"It was like 'Concrete Jungle' and 'Burnin' and Lootin',' very, some people say, heavy, but the way they put it together didn't feel heavy," Marvin continues. "It was like 'Wow, this is cool, let me dance' and then after you dance you go 'Oh, that's pretty hip lyrics too.' And then you're sucked in before you know it."
Marley might have realized the potency of his messages, which may have been what prompted him to want The Wailers to continue even after his passing.
"It was his request, funny enough, for us to stay together," says Marvin. "It's like a relay race. I got a bat and I'm gonna pass it to you guys. You pass it to somebody else."
To this day, Marvin remembers a focused, disciplined musician even though they only worked together for four years before Marley died in 1981.
"He was on a mission," adds Marvin. "He wanted to bring people together through his music."
Although Marley has been elevated to iconic status since his death, Marvin says that was not his intention.
"I don't think he was striving to be popular," explains Marvin. "It was more to share. Share whatever he felt was good to make people smile and dance and laugh and think about themselves inwardly as well, not just outwardly."
Marvin also realizes that Marley's lyrics and messages weren't just significant to the time period in which they were written.
"We are actually living the reality of a lot of the things he talked about. Like 'War,' America's at war," points out Marvin. Marley borrowed the lyrics to 'War' from a speech Haile Selassie I (aka Ras Tafari) gave to the United Nations.
"I think the time has come for a big peace movement, which is what Bob started then, 'movement of Jah people,' the One Love Peace Concert in Jamaica," says Marvin. "9/11 was a wake up call for everyone on the planet and now we've gotta learn from that."
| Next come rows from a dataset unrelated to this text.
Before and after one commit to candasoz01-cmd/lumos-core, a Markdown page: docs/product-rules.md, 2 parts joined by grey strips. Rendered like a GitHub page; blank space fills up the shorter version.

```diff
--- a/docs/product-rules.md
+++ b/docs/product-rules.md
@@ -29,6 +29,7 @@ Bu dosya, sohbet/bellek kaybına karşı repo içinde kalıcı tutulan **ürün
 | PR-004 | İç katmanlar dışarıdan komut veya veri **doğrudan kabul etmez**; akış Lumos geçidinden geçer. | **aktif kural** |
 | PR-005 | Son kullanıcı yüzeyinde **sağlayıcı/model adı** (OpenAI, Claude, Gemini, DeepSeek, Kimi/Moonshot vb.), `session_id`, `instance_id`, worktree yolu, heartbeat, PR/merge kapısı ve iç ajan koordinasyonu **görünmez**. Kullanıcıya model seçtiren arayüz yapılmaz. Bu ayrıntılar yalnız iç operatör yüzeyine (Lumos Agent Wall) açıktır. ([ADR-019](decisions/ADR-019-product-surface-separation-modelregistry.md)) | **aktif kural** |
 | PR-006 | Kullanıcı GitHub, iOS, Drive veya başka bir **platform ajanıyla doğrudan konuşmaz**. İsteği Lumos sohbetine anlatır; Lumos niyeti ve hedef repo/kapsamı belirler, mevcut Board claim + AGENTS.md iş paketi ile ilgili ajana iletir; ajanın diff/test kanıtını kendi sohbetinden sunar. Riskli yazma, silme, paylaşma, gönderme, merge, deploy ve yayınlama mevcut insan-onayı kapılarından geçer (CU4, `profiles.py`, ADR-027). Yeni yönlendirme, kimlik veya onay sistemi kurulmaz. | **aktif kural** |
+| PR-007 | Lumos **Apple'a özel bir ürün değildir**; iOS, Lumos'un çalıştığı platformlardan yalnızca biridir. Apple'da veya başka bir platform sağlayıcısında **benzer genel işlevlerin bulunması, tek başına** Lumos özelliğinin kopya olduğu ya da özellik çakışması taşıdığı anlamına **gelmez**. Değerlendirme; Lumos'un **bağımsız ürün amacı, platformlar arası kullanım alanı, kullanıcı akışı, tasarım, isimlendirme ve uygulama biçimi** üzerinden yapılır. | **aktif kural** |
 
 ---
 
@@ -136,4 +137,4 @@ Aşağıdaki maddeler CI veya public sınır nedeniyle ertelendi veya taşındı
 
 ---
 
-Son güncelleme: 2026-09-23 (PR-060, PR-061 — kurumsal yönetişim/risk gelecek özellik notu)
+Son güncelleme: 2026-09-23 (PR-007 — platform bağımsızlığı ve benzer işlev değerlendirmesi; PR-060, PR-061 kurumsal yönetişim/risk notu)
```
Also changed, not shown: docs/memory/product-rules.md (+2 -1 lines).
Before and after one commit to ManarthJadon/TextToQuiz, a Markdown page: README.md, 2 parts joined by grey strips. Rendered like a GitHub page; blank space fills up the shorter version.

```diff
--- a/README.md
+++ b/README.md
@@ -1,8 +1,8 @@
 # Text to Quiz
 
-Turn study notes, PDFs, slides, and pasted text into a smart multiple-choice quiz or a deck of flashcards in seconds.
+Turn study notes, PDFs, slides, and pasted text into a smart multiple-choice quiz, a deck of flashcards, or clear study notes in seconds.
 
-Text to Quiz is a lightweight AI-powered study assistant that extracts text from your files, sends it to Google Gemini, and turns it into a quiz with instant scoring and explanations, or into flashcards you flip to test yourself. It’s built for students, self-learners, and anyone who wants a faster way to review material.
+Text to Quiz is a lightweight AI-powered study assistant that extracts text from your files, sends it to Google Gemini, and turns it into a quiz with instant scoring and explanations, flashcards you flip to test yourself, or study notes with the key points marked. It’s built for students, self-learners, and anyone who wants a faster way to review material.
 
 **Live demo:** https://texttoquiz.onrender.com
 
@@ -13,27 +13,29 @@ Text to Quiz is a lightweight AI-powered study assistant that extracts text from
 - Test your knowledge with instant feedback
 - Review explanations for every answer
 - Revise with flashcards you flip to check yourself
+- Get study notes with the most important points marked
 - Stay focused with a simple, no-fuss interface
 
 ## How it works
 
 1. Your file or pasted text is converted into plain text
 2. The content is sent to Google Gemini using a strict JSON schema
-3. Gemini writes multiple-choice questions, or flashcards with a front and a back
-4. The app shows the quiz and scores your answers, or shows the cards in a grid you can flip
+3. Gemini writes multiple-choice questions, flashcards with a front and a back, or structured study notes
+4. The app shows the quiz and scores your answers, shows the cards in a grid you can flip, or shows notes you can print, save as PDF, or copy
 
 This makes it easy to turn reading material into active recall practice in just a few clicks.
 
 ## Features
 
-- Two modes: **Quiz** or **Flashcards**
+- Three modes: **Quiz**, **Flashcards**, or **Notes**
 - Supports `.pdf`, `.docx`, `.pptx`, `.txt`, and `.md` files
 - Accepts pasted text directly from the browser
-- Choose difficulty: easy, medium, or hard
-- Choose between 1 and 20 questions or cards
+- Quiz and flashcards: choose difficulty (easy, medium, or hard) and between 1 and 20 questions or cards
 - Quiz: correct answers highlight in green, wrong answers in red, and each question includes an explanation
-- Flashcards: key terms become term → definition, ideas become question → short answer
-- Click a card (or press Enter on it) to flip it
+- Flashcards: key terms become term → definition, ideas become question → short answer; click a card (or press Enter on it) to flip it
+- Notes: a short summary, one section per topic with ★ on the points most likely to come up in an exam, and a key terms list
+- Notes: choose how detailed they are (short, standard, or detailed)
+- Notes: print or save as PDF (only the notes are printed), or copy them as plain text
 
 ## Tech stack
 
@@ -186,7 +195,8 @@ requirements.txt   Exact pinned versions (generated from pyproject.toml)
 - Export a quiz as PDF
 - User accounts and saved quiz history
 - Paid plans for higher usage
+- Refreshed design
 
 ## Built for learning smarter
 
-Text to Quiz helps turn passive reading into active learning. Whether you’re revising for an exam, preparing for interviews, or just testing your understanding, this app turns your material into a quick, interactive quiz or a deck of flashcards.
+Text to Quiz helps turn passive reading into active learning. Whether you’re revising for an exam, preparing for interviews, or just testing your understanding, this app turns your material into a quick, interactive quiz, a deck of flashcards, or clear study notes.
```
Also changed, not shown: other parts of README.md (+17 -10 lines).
"Cultures should work together and share knowledge," says Marvin, "rather than 'tearing each other's throats out.'"
"In the long run, it's gonna be beneficial to everyone to just chill out," he adds.